• _What is required_
Show each line of the data below that has the string "fills" in it.
The records START
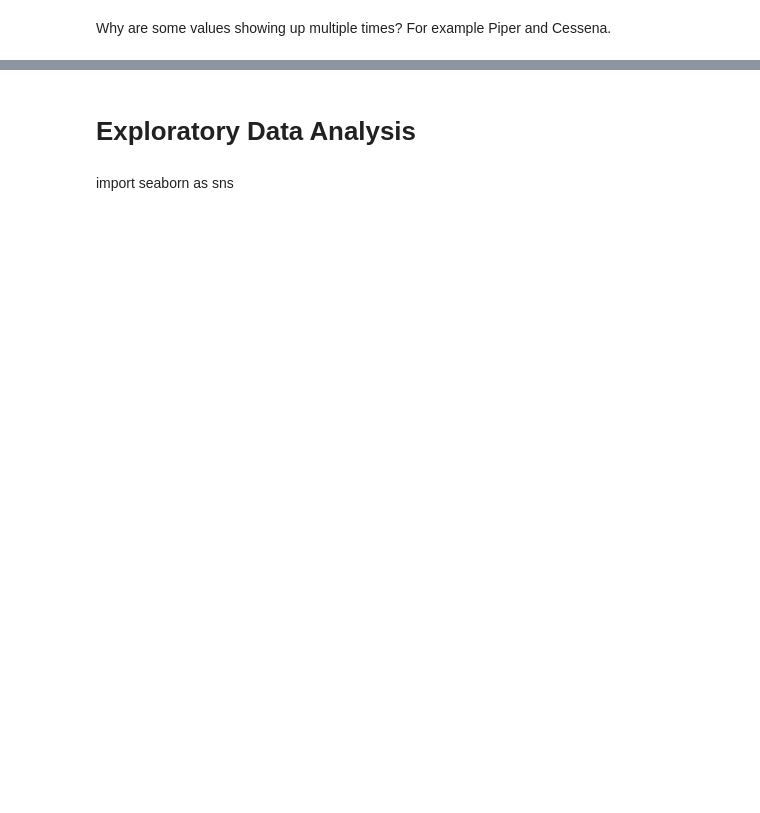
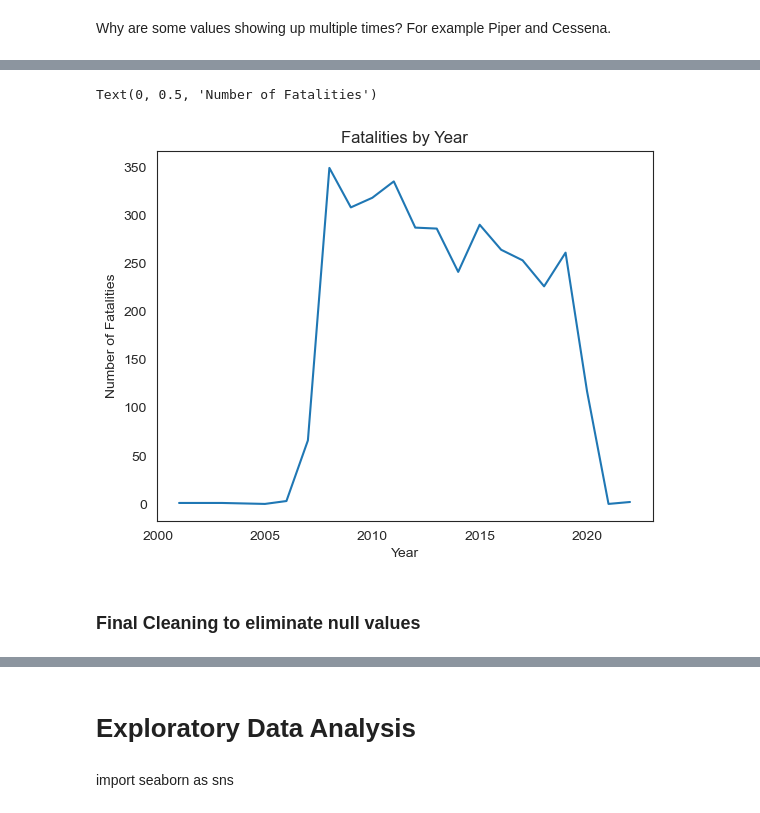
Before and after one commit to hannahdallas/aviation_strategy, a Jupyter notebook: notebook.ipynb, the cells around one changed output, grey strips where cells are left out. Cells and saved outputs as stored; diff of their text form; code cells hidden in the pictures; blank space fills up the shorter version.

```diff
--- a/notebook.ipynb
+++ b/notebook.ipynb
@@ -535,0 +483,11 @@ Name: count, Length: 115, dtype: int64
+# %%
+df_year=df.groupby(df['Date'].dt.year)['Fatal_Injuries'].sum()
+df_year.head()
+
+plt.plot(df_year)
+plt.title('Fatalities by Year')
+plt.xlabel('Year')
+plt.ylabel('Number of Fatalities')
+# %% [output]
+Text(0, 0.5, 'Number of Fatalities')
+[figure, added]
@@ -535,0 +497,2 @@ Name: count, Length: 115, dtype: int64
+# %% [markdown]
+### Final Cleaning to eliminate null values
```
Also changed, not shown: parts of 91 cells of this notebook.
The records END
The records START
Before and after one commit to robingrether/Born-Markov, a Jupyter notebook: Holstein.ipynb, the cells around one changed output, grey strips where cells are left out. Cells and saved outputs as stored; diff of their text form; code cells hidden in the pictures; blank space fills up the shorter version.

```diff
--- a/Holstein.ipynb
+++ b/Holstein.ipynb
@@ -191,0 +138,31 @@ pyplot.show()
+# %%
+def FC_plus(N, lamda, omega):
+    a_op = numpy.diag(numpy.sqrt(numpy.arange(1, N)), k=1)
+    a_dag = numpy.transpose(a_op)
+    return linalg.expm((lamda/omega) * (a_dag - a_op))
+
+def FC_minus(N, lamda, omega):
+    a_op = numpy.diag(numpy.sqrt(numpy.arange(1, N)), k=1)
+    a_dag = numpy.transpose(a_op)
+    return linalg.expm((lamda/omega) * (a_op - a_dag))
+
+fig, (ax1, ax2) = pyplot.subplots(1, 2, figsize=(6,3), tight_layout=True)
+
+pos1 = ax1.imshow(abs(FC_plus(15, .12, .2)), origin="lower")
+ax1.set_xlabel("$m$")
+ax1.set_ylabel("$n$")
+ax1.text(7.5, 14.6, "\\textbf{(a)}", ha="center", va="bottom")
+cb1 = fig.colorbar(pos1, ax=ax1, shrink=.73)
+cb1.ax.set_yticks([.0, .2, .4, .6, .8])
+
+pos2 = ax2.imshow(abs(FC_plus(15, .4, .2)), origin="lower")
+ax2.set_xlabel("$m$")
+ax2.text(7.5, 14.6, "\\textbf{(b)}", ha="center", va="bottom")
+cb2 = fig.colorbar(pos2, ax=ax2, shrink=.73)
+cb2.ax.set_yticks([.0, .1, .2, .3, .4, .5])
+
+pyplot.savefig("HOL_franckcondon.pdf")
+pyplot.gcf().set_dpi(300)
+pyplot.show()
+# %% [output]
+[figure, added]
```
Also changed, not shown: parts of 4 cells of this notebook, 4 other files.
The records END
• _Expected output_
Before and after one commit to hannahdallas/aviation_strategy, a Jupyter notebook: notebook.ipynb, the cells around one changed output, grey strips where cells are left out. Cells and saved outputs as stored; diff of their text form; code cells hidden in the pictures; blank space fills up the shorter version.
Before and after one commit to robingrether/Born-Markov, a Jupyter notebook: Holstein.ipynb, the cells around one changed output, grey strips where cells are left out. Cells and saved outputs as stored; diff of their text form; code cells hidden in the pictures; blank space fills up the shorter version.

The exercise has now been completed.